Posted by Bob on November 09, 2001
In Reply to: Close but no cigar posted by R. Berg on November 09, 2001
: : "Close but no cigar." I think it means "Sorry, but your answer is wrong." But why a cigar? I'm wondering if cigars were carnival prizes at one time.
: Yes, they were. For a right answer, the response is "Give that man a cigar."
: I (in the U.S.) gather from reading that in the U.K. coconuts are or were used the same way. Eric Partridge, "a Dictionary of Catch Phrases," cites a saying "Give that gentleman a coconut."
Specifically, the carnival game was a "test of strength" where a man (trying mightily to impress the little lady) would swing a big mallet onto a lever that would launch a weighted projectile, guided up a rope towards a firebell.

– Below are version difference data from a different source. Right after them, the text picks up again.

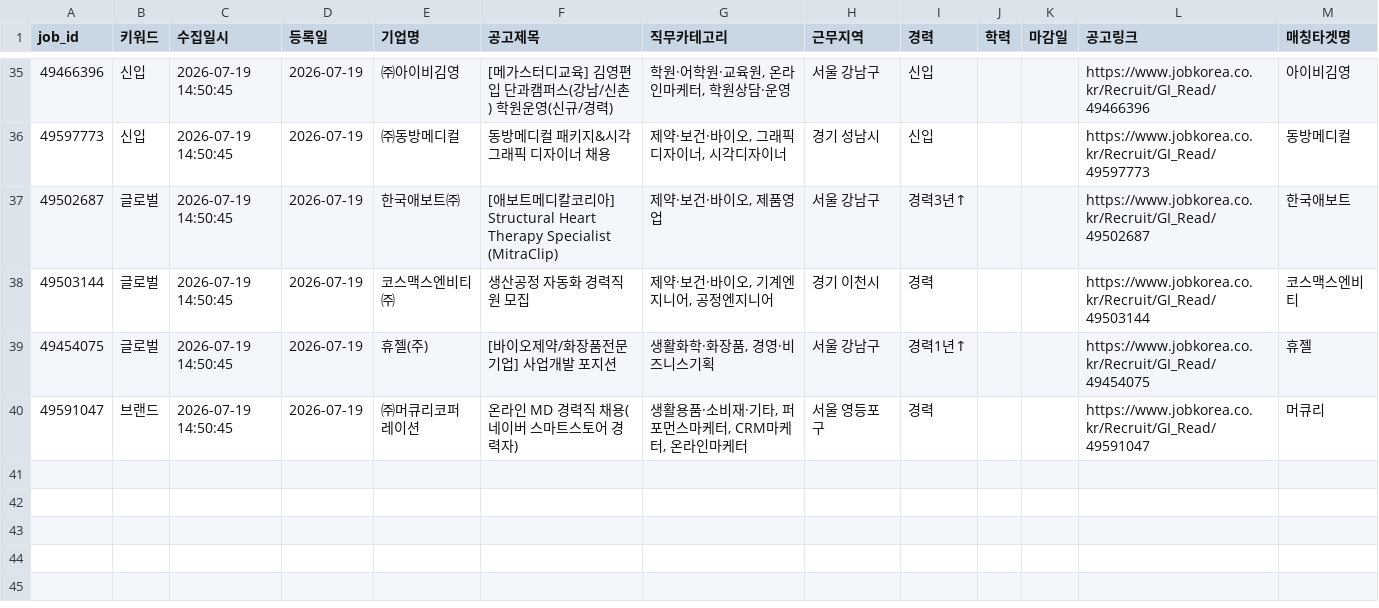
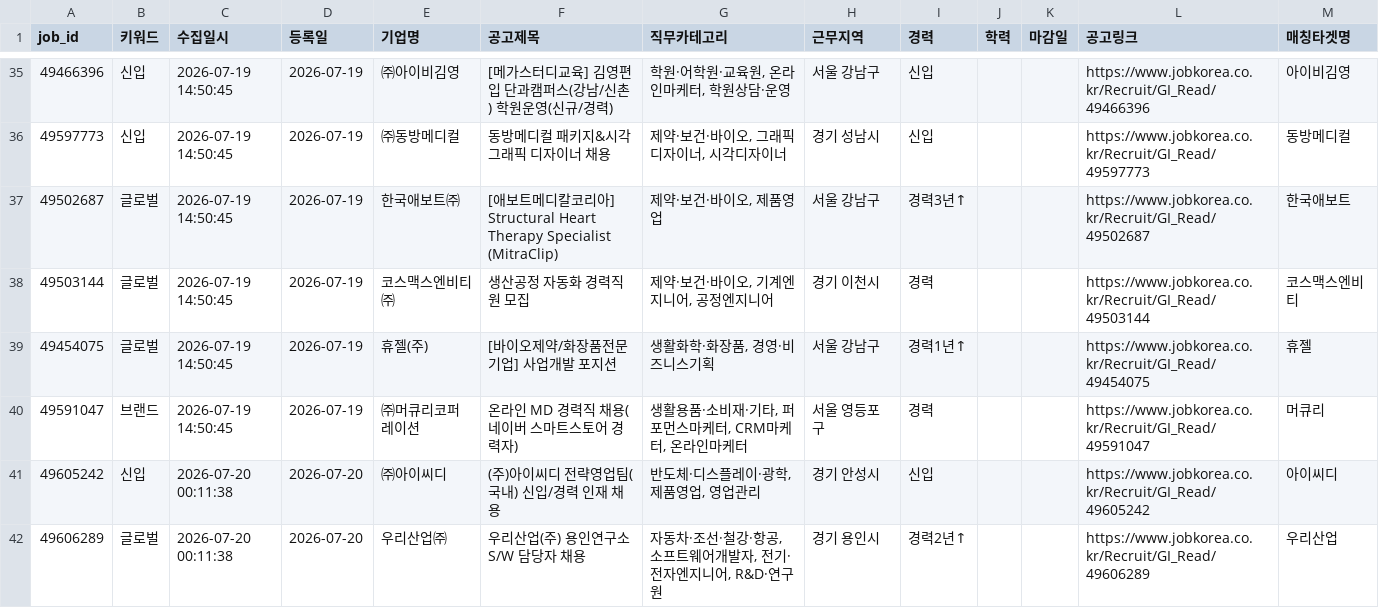
Before and after one commit to djgeum/RunETF, a CSV file: .github/job.bot/jobkorea_main.csv, drawn as a sheet; only a part is shown, gaps mark what is left out.

```diff
--- a/.github/job.bot/jobkorea_main.csv
+++ b/.github/job.bot/jobkorea_main.csv
@@ -41 +41,3 @@
 49591047,브랜드,2026-07-19 14:50:45,2026-07-19,㈜머큐리코퍼레이션,온라인 MD 경력직 채용(네이버 스마트스토어 경력자),"생활용품·소비재·기타, 퍼포먼스마케터, CRM마케터, 온라인마케터",서울 영등포구,경력,,,https://www.jobkorea.co.kr/Recruit/GI_Read/49591047,머큐리
+49605242,신입,2026-07-20 00:11:38,2026-07-20,㈜아이씨디,(주)아이씨디 전략영업팀(국내) 신입/경력 인재 채용,"반도체·디스플레이·광학, 제품영업, 영업관리",경기 안성시,신입,,,https://www.jobkorea.co.kr/Recruit/GI_Read/49605242,아이씨디
+49606289,글로벌,2026-07-20 00:11:38,2026-07-20,우리산업㈜,우리산업(주) 용인연구소 S/W 담당자 채용,"자동차·조선·철강·항공, 소프트웨어개발자, 전기·전자엔지니어, R&D·연구원",경기 용인시,경력2년↑,,,https://www.jobkorea.co.kr/Recruit/GI_Read/49606289,우리산업
```
Also changed, not shown: .github/job.bot/jobkorea_list.csv, 1 other file.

IF he was mighty enough, he would ring the bell, and win a cigar. There were gradations of failure, too, with little slogans written on the board behind the rope: "Weakling" at the bottom, to "Close" near the bell. There were (are?) two keys to the carney gag* and its profitability: teenage boys would get into competition, the result of testosterone poisoning, and (most important) the cost to participate was more than the cost of the cigar. *Gags was a carney word for such games, including Guess Your Age/Weight, etc. I knew people who owned an amusement park, and when interviewing the seasonal help, would automatically eliminate anyone who used the word Gag, as it made them morally suspect. They were probably correct in that assumption.